Net Zero Steel
A global initiative
I heard about SteelZero through my current development project. My employer, Grosvenor, is a founding partner of the initiative. As a member, we are making a public commitment to procure 100% net zero steel by 2050.
Collective purchasing power and influence, sends a strong demand signal to shift global markets and policies towards responsible production and sourcing of steel. It is important this demand is heard now, as the production facilities often operate continuously and only undergo refurbishment/reinvestment every 20 or so years. If the message doesn’t get through soon, high-carbon investments could be locked-in for another decade or more.
As one of the world’s most widely used materials steelmaking is currently a major emitter of CO2 globally. Most steel is still made using coal to reduce iron ore, a process that emits roughly two metric tons of CO2 per ton of steel! Yet there are production technologies already available to help and we (the buyers) must show that this is where production focus and investment should be going.

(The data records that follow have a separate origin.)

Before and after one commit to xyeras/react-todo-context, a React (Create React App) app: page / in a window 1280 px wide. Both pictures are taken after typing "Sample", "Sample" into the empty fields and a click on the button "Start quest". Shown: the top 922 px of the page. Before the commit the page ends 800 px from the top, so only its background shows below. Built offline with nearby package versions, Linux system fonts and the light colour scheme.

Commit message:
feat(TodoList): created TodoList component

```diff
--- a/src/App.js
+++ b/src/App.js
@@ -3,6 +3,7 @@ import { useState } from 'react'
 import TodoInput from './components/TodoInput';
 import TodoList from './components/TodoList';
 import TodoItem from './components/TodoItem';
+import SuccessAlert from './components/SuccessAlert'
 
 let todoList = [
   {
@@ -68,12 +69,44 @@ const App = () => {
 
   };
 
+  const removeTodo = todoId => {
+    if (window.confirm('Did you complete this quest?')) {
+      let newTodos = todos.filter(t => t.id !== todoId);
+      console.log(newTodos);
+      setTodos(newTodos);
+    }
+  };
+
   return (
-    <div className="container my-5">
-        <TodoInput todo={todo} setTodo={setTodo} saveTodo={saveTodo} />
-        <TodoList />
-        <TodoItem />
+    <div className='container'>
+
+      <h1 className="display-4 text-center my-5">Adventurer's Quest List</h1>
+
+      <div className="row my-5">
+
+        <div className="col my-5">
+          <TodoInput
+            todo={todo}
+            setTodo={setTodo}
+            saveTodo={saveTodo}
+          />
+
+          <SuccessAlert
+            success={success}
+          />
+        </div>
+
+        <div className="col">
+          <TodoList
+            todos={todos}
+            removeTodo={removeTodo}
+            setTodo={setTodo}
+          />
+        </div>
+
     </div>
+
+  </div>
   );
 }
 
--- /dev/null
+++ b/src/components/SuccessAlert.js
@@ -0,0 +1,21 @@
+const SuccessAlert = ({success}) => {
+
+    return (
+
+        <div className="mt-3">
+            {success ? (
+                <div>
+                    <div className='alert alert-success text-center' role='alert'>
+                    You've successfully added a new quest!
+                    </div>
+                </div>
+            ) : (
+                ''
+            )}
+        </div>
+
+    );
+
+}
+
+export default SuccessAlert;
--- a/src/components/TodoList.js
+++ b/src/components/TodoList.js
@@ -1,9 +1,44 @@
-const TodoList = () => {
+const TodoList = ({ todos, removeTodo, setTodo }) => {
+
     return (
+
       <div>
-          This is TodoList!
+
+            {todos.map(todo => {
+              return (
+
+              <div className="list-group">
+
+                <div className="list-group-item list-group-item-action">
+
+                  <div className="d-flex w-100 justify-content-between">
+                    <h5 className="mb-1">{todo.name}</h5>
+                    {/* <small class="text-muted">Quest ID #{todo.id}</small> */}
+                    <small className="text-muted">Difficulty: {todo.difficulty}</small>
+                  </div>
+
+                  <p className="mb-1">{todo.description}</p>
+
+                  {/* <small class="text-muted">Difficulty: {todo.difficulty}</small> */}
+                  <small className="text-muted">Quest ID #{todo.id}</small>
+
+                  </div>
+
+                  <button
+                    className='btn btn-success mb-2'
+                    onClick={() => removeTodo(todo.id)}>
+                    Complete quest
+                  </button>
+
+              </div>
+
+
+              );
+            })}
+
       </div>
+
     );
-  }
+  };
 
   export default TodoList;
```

It is hard to see a world in the next 25-50 years where steel is not still used very widely. From my own experience of the construction industry I know there are many situations where alternative structural materials just cannot meet the demands like steel can. And then there are so many other industries too, which despite improvements in designs and processes, will inevitably still require steel products. It is interesting to consider that steel is actually a very circular material - it is just the manufacturing processes that are so carbon intensive.
I really do believe in this. Through the SteelZero forum, I am learning about the innovative processes suppliers are developing, and the roadmaps they have for the capital intensive changes that are needed to their facilities to adapt, retrofit or rebuild furnaces ready for the inevitable demand of net zero steel.
Make sure if you are involved in a project which is going to use steel products, you push for low carbon steel from the outset and ensure early engagement with the supply chain.
To become a member of SteelZero, organisations must make a public commitment to procuring, specifying or stocking 100% net zero steel by 2050 and an interim commitment to procuring, specifying or stocking 50% of its steel requirement by 2030.